__Problem details__:
In the entries below, some lines hold the string "FragmentCommunications"; please say how many, giving the number and nothing else.

==================================================

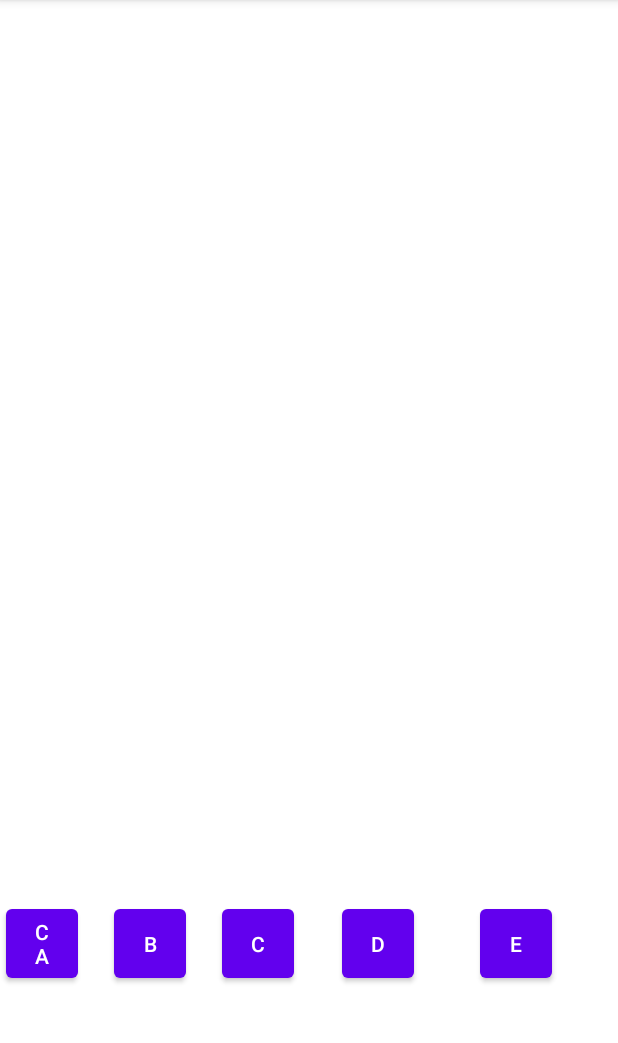
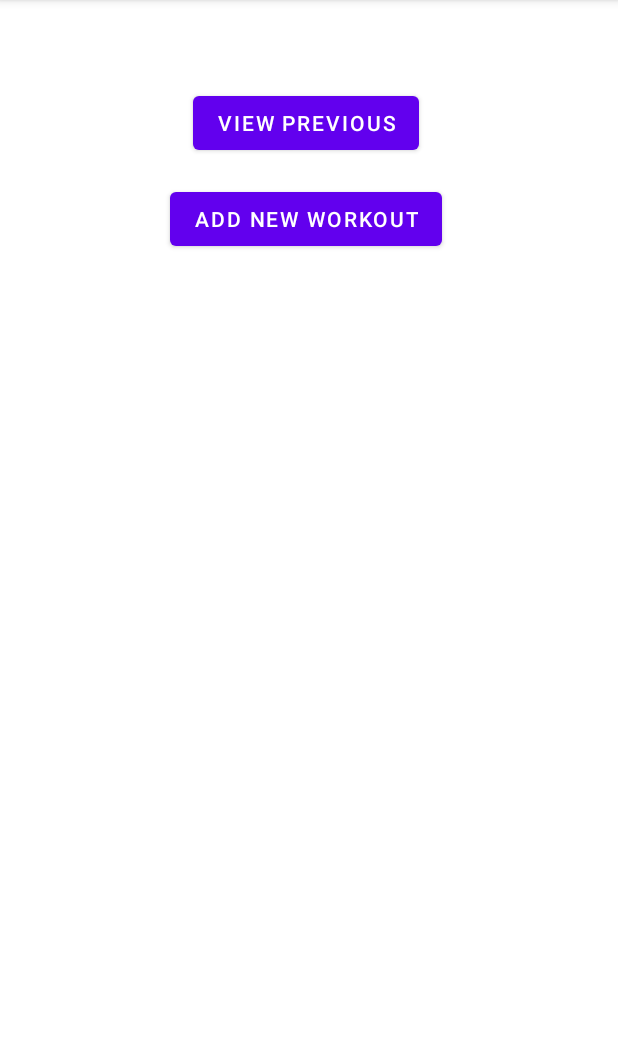
Before and after one commit to ZacMalone16/COP4656-GroupProject, an Android app: the screen it shows after launch (MainActivity), on a phone screen of 412 x 824 dp, the part 84-1127 px from its top. Run offline under Robolectric (Android 15) with nearby library versions, the phone set to English and light mode, and no system bars.

Commit message:
cleaned code and fixed start page issues.

```diff
--- a/app/src/main/java/edu/fsu/cs/groupproject/MainActivity.java
+++ b/app/src/main/java/edu/fsu/cs/groupproject/MainActivity.java
@@ -4,7 +4,11 @@ import androidx.appcompat.app.AppCompatActivity;
 
 import android.os.Bundle;
 
-public class MainActivity extends AppCompatActivity {
+import edu.fsu.cs.groupproject.fragments.CurrentExercise;
+import edu.fsu.cs.groupproject.fragments.FragmentCommunications;
+import edu.fsu.cs.groupproject.fragments.StartPage;
+
+public class MainActivity extends AppCompatActivity implements FragmentCommunications {
 
     @Override
     protected void onCreate(Bundle savedInstanceState) {
@@ -15,19 +19,30 @@ public class MainActivity extends AppCompatActivity {
     }
 
     private void init() {
-        setupButtons();
+        openStart();
     }
 
-    private void setupButtons() {}
+    private void openStart() {
+        getSupportFragmentManager().beginTransaction()
+                .replace(R.id.fragmentContainerView2, new StartPage(), "StartPage").commit();
+    }
+
+    @Override
+    public void onAddWorkoutSelected() {
+        getSupportFragmentManager().beginTransaction()
+                .replace(R.id.fragmentContainerView2, new CurrentExercise(), "CurrentExercise").commit();
+    }
+
+    @Override
+    public void onViewPreviousSelected() {
+        // Calendar needs to be implemented, haven't gotten to it yet.
+    }
 
 /*    private void openWorkouts() {
         Intent intent = new Intent(this, GraphActivity.class);
         startActivity(intent);
     }
+*/
 
-    private void openCurrentWorkout() {
-        getSupportFragmentManager().beginTransaction()
-                .replace(R.id.fragmentContainerView2, new CurrentWorkoutFragment(), CurrentWorkoutFragment.class.getCanonicalName()).commit();
-    }*/
 
 }
--- a/app/src/main/java/edu/fsu/cs/groupproject/fragments/Communications.java
+++ b/app/src/main/java/edu/fsu/cs/groupproject/fragments/Communications.java
@@ -3,5 +3,7 @@ package edu.fsu.cs.groupproject.fragments;
 import android.content.Context;
 
 public interface Communications {
+    // Interface for each fragment view to establish their interface to
+    // allow communications.
     void establishCommunications(Context context);
 }
--- /dev/null
+++ b/app/src/main/java/edu/fsu/cs/groupproject/fragments/FragmentCommunications.java
@@ -0,0 +1,5 @@
+package edu.fsu.cs.groupproject.fragments;
+
+public interface FragmentCommunications extends StartPage.StartPageCommunications {
+    // Interface used to extend the nested communication interfaces in their respective classes.
+}
--- a/app/src/main/java/edu/fsu/cs/groupproject/fragments/StartPage.java
+++ b/app/src/main/java/edu/fsu/cs/groupproject/fragments/StartPage.java
@@ -35,10 +35,8 @@ public class StartPage extends Fragment implements Communications {
 
     @Override
     public View onCreateView(LayoutInflater inflater, ViewGroup container, Bundle savedInstanceState) {
-        View view = inflater.inflate(R.layout.activity_main, container, false);
-
+        View view = inflater.inflate(R.layout.start_page, container, false);
         setupView(view);
-
         return view;
     }
 
@@ -48,18 +46,10 @@ public class StartPage extends Fragment implements Communications {
 
     private void setupButtons(View view) {
         Button addNewWorkout = (Button) view.findViewById(R.id.startPage_addNewWorkout);
-        addNewWorkout.setOnClickListener(v -> addWorkoutHandler());
+        addNewWorkout.setOnClickListener(v -> startPageCommunications.onAddWorkoutSelected());
 
         Button viewPreviousWorkouts = (Button) view.findViewById(R.id.startPage_viewPreviousWorkouts);
-        viewPreviousWorkouts.setOnClickListener(v -> addViewPreviousWorkoutsHandler());
-    }
-
-    private void addViewPreviousWorkoutsHandler() {
-        startPageCommunications.onViewPreviousSelected();
-    }
-
-    private void addWorkoutHandler() {
-        startPageCommunications.onAddWorkoutSelected();
+        viewPreviousWorkouts.setOnClickListener(v -> startPageCommunications.onViewPreviousSelected());
     }
 
     public interface StartPageCommunications {
--- a/app/src/main/res/layout/activity_main.xml
+++ b/app/src/main/res/layout/activity_main.xml
@@ -19,7 +19,7 @@
         app:layout_constraintTop_toTopOf="parent"
         app:layout_constraintVertical_bias="0.016" />
 
-    <Button
+    <!--<Button
         android:id="@+id/main_ExerciseButtonButton"
         android:layout_width="48dp"
         android:layout_height="58dp"
@@ -67,7 +67,7 @@
         android:layout_marginTop="600dp"
         android:text="CA"
         app:layout_constraintStart_toStartOf="parent"
-        app:layout_constraintTop_toTopOf="parent" />
+        app:layout_constraintTop_toTopOf="parent" />-->
 
     <androidx.constraintlayout.widget.Guideline
         android:id="@+id/guideline2"
--- a/app/src/main/res/layout/current_exercise.xml
+++ b/app/src/main/res/layout/current_exercise.xml
@@ -133,8 +133,10 @@
         android:text="Muscle Group"
         app:layout_constraintBottom_toBottomOf="@+id/addWorkout_muscleSpinner"
         app:layout_constraintEnd_toEndOf="parent"
+        app:layout_constraintHorizontal_bias="0.0"
         app:layout_constraintStart_toStartOf="parent"
-        app:layout_constraintTop_toTopOf="parent" />
+        app:layout_constraintTop_toTopOf="parent"
+        app:layout_constraintVertical_bias="0.0" />
 
 
 </androidx.constraintlayout.widget.ConstraintLayout>
```
Also changed, not shown: app/src/main/java/edu/fsu/cs/groupproject/fragments/CurrentExercise.java (+1 -12 lines).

==================================================

__Exercise result__:
4